The Camp Simcha Special Family mourns the recent passing of Dr. Robert Van Amerongen Z”L, medical director of Camp Simcha Special. Dr. Van, as he was lovingly known by campers and staff alike, helped lead the Camp Simcha Special medical program since its inception in 2001. His kindness, warmth, sense of humor, and gentle manner were an inspiration to all who knew him. As we mourn his passing, we also remember Dr. Van’s legacy of caring and compassion, and the impact he had on the lives of so many.
Rivkah Reichmann, LCSW, associate director of Camp Simcha Special, shared her memories of her dear colleague and friend, Dr.Van.
My family had the unbelievable honor of spending the last 20 summers in Camp Simcha Special with Robert, Susie, and their girls. During this time, we became like family. He leaves a legacy of greatness and devotion that we will never forget.
First and foremost, as a husband, father, and son. We saw firsthand how much he loved and cherished his family. How Susie, Jennifer, Nicole, and Ashley were his first priority, his pride and joy, and how he would do anything for them. The respect and devotion he showed his parents, especially during his father’s illness, taught us a valuable lesson about how one should honor their parents.

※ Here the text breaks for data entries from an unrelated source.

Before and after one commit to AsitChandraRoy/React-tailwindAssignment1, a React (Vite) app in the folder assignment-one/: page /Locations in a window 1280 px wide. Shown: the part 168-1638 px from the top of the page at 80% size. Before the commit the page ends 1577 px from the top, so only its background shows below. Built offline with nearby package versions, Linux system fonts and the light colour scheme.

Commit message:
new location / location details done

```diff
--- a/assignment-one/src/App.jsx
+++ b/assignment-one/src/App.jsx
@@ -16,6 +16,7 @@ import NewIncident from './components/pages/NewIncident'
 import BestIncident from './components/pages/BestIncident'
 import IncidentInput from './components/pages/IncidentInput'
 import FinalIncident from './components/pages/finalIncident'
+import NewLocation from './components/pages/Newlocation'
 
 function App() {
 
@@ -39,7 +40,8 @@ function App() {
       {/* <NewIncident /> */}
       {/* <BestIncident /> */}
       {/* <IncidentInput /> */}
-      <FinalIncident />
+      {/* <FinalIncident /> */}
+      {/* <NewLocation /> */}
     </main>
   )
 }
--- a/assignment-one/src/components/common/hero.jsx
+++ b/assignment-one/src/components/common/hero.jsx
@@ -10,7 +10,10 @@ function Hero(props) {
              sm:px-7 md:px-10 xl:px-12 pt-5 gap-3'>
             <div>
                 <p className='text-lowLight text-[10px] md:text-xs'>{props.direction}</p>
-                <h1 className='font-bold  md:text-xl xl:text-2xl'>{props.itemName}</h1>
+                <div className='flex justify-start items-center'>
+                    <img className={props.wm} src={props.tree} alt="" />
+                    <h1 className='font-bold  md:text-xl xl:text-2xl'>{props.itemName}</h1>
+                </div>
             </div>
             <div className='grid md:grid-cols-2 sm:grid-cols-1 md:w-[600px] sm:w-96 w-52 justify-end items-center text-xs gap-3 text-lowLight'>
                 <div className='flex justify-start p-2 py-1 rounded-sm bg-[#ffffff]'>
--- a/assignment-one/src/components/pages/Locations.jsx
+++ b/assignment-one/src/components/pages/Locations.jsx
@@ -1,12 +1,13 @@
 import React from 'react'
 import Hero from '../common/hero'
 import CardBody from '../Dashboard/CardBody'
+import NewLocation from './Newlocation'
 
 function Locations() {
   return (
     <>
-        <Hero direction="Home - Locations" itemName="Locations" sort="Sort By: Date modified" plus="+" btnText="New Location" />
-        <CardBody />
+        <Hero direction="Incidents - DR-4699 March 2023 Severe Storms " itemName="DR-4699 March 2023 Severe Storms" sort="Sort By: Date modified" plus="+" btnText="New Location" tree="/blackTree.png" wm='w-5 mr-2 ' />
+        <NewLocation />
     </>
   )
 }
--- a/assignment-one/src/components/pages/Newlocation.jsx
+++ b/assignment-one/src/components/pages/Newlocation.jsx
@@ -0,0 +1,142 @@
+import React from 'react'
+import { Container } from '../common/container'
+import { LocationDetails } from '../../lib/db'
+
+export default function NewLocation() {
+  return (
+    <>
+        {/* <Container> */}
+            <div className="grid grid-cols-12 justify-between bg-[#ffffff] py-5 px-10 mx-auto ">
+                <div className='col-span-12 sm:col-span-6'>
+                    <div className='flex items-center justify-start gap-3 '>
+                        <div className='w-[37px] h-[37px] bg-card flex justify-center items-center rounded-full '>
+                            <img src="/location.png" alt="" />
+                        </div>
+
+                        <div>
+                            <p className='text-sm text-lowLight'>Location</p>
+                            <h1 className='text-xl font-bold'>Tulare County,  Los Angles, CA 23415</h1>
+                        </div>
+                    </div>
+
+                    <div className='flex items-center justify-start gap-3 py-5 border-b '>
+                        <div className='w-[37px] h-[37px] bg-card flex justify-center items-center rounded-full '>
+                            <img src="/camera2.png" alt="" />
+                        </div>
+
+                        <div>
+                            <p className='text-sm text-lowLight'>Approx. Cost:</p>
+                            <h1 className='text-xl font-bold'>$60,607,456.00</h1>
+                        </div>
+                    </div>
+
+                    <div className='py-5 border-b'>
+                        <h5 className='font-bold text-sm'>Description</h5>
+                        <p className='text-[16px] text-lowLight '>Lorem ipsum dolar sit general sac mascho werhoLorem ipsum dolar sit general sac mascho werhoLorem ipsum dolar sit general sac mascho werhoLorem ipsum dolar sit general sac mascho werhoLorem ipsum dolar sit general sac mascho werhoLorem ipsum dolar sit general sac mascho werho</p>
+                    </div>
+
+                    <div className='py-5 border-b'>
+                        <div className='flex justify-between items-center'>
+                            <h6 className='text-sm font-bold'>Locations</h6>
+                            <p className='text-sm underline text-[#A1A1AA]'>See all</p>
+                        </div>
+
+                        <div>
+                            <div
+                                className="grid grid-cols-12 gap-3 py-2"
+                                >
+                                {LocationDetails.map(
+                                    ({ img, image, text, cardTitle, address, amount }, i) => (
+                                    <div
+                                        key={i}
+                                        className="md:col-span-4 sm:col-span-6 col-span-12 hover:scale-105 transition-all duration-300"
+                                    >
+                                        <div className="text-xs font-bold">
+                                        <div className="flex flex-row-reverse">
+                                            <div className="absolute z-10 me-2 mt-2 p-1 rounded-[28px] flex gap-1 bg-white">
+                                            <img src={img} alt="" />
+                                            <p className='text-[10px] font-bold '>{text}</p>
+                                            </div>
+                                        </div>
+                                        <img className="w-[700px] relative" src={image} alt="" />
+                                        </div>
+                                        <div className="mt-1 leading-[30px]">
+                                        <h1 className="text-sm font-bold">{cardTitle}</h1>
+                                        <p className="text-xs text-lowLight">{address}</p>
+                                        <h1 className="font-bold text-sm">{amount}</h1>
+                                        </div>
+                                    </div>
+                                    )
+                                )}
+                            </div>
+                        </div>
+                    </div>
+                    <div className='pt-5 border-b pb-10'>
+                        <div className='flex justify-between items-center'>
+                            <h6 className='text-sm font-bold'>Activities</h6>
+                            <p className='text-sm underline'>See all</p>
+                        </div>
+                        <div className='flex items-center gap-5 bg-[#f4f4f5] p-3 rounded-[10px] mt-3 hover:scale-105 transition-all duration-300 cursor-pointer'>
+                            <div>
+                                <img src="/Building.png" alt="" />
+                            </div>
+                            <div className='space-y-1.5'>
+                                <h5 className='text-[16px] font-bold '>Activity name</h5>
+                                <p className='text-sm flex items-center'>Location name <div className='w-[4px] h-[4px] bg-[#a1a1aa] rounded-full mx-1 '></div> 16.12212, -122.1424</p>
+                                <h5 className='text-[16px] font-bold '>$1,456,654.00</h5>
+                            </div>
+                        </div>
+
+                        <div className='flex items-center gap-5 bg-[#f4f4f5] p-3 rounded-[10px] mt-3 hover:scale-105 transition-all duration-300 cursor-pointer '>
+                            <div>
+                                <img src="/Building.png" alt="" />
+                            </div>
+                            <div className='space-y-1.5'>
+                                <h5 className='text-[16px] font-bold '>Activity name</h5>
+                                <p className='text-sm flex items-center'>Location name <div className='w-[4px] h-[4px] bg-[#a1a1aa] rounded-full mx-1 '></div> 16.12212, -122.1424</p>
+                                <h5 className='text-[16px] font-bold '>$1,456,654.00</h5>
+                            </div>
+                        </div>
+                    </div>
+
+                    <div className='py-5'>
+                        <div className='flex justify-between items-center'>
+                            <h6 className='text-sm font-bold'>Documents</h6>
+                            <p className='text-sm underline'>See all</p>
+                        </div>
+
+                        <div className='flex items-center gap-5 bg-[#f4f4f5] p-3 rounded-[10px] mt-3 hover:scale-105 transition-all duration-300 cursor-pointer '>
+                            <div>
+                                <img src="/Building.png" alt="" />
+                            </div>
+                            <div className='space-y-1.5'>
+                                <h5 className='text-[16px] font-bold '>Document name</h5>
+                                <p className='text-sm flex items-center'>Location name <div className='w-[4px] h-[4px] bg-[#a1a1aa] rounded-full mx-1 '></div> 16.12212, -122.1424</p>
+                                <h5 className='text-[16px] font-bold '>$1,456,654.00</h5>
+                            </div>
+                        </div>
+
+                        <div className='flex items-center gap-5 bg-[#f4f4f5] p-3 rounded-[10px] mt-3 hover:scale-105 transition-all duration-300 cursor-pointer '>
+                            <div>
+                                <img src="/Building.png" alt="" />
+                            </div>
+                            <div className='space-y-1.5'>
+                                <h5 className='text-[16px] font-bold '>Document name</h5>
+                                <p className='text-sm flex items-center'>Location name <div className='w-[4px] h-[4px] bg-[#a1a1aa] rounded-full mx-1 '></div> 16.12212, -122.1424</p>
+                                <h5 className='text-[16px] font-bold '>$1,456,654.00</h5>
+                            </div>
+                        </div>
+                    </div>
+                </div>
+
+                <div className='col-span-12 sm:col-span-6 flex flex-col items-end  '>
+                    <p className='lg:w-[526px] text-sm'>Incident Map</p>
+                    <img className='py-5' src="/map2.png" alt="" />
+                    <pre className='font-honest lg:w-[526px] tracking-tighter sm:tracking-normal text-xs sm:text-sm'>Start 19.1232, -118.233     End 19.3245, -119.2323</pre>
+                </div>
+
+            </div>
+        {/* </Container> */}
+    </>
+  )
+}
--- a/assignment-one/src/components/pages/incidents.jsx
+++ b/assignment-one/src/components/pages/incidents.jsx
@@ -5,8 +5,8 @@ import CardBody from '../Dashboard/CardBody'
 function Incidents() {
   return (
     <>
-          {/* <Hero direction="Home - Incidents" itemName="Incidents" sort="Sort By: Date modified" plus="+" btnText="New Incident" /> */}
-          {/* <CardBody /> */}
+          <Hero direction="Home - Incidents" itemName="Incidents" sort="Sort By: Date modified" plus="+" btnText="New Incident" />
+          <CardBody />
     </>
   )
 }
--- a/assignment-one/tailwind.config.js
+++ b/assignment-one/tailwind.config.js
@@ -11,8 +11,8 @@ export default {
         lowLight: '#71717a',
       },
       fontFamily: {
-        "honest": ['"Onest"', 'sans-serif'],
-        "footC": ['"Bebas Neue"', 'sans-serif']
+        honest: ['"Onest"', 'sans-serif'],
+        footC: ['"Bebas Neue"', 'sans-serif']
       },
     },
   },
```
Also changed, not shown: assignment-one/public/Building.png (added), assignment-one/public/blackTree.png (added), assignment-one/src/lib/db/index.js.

Second, professionally, not only was he an outstanding doctor, who treated each patient with tremendous skill and kindness, but he was also an incredible leader. When there was a medical crisis, Dr. Van was the person you wanted at the scene. He had such a strong, calm, and commanding presence. Under his leadership, Camp Simcha Special blossomed, and grew to support over 250 medically compromised children each summer, and provide them with a safe, life-changing summer experience.
Robert taught us so many lessons. He coined the phrase, and operationalized the concept, that Camp Simcha Special was “a hospital disguised as a camp.” He made sure that campers didn’t feel like patients – they felt like kids who were being cared for with love and respect. Whether dancing with campers or grabbing the microphone for a soulful rendition of his favorite song, “Take Me Home, Country Roads”, Dr. Van always made sure to infuse elements of playfulness and joy so that campers felt comfortable around the medical staff. Dr. Van rarely said no to a request for an activity that would bring joy to our campers, he simply worked to find a way to make each activity safe for them to participate in. He spent many hours outside personally supervising campers at activities such as mud runs, obstacle courses, and motorcycle rides to ensure that his safety standards were being adhered to.
Dr. Van was a person who stuck by his principles no matter what. Among those principles were loyalty and respect for everyone, no matter their position or background. This permeated everything he did. He believed and taught that it’s not enough to strive for excellence in medicine and patient care, but it’s imperative to treat every staff member with kindness. He always made sure that the medical staff was taken care of, that everyone got along, and that we worked as a cohesive team. Dr. Van would work quietly behind the scenes to resolve any interpersonal conflicts so that the positive atmosphere in the infirmary could always be maintained.
He protected his staff even at his own expense. He would often say that the senior infirmary staff could read each other’s minds after all these years of working together. This was because he laid out his vision with such clarity – and we, therefore, knew how to put his plan into action.
All year long he had camp on his mind, always thinking of ways we could improve and provide a better experience for our campers. We would spend many hours each year going through applications, and Dr. Van would always manage to figure out a way for our sickest campers to be appropriately cared for so that they could have the opportunity to come to camp. Even last summer when he wasn’t feeling well, he still insisted on being involved in every aspect of our pre-camp planning and being called for any issue that came up. On one occasion when a medical crisis arose, I didn’t call Dr. Van, knowing that he was having a particularly rough day. When I later told him what had occurred in camp, he was distressed that he hadn’t been called—he felt so responsible for every camper, and wanted so badly to be involved in their care, even if from afar.
Third, he was a dear friend to my husband Shumy and me, for more than 20 years. He was always there for us when we needed something. We so enjoyed the Shabbos meals in camp with Robert, Susie, and the Girls. Being around the Vans was always an experience, full of Robert’s very memorable stories and jokes—even if Ashley would sometimes be embarrassed by his corny jokes, we truly loved hearing them.
Sharing in each other’s simchas was something that meant so much to us. We will never forget how Robert beamed with joy at Jen and Nicole’s weddings, and how blessed we felt having Robert and Susie join us at our son’s bar mitzvah in Camp Simcha this past summer. We will always cherish these moments and are so grateful for the memories and the time we spent together.
We will never forget Robert and the remarkable impact he has had on our lives. While it will be difficult, we will do our best to honor his legacy and carry on this important work with his trademark love, humor, and compassion.